#### Your objective
State the number of lines that hold "Markdown" in the records below, with no other words.

(Entries taken from a collection)
== Segment start ==

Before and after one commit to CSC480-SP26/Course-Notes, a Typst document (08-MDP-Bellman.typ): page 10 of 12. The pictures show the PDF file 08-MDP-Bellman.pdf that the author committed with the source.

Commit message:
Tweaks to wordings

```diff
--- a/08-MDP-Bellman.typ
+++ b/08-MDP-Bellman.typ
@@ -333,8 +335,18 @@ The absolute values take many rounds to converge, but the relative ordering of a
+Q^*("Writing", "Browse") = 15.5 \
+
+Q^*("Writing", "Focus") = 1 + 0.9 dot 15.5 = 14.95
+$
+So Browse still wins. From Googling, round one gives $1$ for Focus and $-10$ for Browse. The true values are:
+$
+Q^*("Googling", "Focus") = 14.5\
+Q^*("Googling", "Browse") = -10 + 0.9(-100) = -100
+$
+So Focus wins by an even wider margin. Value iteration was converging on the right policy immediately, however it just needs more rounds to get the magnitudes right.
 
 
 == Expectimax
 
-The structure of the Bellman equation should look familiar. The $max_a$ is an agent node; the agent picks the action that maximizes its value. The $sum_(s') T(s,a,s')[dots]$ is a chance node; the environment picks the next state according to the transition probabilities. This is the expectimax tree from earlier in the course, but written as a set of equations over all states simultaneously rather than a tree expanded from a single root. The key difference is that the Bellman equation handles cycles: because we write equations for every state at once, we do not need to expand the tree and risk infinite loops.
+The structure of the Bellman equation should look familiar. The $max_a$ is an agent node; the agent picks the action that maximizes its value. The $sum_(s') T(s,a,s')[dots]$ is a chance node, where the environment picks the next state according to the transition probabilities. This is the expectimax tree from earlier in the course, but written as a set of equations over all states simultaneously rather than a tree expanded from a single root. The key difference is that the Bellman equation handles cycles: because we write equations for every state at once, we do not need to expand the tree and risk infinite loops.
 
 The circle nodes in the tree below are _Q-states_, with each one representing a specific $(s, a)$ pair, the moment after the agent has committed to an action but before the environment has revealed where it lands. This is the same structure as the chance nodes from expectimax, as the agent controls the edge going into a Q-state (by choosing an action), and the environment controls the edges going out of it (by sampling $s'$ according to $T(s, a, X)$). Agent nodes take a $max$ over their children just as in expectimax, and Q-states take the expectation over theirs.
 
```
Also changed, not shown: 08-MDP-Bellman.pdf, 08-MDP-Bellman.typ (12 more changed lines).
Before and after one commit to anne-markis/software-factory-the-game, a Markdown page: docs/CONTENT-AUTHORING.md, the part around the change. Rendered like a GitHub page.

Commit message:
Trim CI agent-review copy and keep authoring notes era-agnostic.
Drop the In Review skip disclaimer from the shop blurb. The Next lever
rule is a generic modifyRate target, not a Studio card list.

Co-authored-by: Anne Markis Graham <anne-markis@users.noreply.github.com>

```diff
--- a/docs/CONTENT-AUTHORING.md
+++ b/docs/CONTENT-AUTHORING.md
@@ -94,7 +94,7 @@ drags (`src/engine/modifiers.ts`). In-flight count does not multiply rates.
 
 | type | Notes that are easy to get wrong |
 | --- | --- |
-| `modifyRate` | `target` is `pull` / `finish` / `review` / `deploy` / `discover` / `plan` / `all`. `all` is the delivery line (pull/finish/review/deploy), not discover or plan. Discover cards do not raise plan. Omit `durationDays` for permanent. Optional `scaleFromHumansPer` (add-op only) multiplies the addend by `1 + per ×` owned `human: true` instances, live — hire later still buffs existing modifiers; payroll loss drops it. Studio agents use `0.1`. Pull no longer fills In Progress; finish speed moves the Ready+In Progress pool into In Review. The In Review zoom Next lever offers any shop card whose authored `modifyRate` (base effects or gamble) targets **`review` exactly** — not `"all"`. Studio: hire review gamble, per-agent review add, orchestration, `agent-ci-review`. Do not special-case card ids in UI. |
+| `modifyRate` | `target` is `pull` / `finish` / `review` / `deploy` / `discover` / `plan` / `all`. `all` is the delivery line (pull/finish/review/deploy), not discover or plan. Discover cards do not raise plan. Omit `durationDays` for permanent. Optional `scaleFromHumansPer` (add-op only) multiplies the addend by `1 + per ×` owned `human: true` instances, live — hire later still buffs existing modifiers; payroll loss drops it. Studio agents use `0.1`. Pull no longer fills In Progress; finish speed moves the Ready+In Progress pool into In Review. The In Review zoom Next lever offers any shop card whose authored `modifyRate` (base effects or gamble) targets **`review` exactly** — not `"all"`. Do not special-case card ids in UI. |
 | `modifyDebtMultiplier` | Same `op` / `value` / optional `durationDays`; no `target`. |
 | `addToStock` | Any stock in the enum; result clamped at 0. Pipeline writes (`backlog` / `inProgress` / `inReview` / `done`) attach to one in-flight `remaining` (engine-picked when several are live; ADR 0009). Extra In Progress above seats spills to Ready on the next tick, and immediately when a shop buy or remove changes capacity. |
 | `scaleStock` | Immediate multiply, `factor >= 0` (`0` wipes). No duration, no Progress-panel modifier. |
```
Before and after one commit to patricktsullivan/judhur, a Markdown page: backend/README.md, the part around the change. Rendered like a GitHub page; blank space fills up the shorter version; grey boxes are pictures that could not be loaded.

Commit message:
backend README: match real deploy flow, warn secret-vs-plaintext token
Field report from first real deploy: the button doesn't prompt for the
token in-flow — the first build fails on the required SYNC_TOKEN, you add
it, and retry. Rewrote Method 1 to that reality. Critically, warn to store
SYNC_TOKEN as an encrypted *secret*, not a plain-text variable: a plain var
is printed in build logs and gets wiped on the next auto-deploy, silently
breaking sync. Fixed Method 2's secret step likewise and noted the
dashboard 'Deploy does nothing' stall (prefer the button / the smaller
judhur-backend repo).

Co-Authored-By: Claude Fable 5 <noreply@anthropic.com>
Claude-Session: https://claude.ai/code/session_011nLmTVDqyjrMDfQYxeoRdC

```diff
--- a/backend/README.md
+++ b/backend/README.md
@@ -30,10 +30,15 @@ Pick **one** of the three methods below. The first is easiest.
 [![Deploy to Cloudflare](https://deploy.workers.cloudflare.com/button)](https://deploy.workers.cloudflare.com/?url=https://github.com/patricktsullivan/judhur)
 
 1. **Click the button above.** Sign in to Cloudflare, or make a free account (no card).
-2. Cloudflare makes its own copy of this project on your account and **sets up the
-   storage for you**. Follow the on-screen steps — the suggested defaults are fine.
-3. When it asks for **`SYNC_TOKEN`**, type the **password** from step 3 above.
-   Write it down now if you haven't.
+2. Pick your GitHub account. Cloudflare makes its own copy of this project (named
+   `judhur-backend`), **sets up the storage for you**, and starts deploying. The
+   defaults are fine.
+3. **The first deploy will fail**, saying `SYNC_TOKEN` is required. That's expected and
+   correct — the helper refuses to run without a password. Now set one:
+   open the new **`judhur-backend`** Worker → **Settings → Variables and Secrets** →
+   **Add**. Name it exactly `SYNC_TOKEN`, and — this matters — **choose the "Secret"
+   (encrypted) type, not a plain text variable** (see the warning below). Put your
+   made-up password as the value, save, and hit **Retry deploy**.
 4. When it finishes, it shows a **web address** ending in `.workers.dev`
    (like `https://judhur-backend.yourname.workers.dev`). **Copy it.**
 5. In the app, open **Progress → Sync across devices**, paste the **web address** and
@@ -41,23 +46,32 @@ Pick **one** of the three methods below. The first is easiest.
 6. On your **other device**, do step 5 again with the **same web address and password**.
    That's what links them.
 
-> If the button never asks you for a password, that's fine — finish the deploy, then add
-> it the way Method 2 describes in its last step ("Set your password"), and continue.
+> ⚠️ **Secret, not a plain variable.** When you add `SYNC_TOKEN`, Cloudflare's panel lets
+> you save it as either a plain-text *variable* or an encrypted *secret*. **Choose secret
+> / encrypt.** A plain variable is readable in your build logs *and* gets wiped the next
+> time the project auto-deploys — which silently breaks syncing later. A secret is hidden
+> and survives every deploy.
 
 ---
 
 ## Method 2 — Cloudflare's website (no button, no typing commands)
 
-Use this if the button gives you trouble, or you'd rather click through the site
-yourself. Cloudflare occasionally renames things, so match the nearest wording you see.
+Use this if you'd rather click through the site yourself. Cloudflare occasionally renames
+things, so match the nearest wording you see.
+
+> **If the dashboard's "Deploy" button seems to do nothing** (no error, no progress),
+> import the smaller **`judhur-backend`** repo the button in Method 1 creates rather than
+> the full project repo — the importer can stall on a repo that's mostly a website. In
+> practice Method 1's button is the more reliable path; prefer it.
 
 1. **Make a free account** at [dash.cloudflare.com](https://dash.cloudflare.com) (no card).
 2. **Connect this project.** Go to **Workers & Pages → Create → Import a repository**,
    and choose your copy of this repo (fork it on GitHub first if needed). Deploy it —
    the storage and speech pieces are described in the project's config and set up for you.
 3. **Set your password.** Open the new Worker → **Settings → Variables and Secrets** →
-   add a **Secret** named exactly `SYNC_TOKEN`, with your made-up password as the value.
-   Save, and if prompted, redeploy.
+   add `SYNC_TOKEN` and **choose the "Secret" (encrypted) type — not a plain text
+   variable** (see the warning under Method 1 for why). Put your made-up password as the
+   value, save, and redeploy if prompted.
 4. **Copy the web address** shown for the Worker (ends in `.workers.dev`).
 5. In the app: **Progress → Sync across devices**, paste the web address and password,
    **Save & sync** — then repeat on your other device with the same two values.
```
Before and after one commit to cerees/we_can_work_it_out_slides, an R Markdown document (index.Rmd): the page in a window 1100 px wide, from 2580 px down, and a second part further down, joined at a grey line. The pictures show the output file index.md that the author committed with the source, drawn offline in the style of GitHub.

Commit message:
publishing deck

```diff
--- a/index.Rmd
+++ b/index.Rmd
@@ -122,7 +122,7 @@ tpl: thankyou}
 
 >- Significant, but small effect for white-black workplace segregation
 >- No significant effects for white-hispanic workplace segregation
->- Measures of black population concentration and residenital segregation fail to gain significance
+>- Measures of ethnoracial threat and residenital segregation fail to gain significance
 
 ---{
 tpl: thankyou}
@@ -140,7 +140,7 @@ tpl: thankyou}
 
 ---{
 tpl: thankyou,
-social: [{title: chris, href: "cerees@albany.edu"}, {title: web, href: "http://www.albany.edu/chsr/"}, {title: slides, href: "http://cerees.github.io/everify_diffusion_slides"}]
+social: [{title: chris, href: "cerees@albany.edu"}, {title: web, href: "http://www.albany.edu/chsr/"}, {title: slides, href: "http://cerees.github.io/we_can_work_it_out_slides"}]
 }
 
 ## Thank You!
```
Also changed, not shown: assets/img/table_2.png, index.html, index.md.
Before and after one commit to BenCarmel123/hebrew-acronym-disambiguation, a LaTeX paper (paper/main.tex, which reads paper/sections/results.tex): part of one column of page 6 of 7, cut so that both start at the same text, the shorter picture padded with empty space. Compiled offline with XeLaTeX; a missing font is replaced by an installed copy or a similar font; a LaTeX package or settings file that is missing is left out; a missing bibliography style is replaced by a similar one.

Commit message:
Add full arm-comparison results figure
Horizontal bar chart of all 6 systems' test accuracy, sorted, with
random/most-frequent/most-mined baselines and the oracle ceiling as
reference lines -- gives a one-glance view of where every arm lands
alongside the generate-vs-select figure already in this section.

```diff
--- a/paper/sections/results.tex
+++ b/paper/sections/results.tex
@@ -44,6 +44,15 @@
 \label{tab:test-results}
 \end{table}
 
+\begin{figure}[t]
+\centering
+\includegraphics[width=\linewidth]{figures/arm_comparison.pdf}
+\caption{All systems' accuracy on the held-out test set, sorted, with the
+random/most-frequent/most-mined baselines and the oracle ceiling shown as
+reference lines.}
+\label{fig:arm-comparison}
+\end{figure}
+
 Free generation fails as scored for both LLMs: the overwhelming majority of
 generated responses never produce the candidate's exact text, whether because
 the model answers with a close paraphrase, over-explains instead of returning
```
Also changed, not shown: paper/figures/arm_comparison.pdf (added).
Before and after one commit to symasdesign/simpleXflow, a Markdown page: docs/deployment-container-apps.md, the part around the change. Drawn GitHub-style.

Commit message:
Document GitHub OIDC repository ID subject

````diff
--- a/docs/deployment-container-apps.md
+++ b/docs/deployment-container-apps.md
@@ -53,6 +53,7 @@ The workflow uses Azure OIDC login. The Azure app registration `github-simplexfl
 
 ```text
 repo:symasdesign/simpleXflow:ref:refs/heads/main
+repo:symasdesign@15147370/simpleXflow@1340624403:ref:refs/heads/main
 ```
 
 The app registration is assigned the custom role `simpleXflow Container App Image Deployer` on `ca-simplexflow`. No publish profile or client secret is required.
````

== Segment end ==

#### The answer
4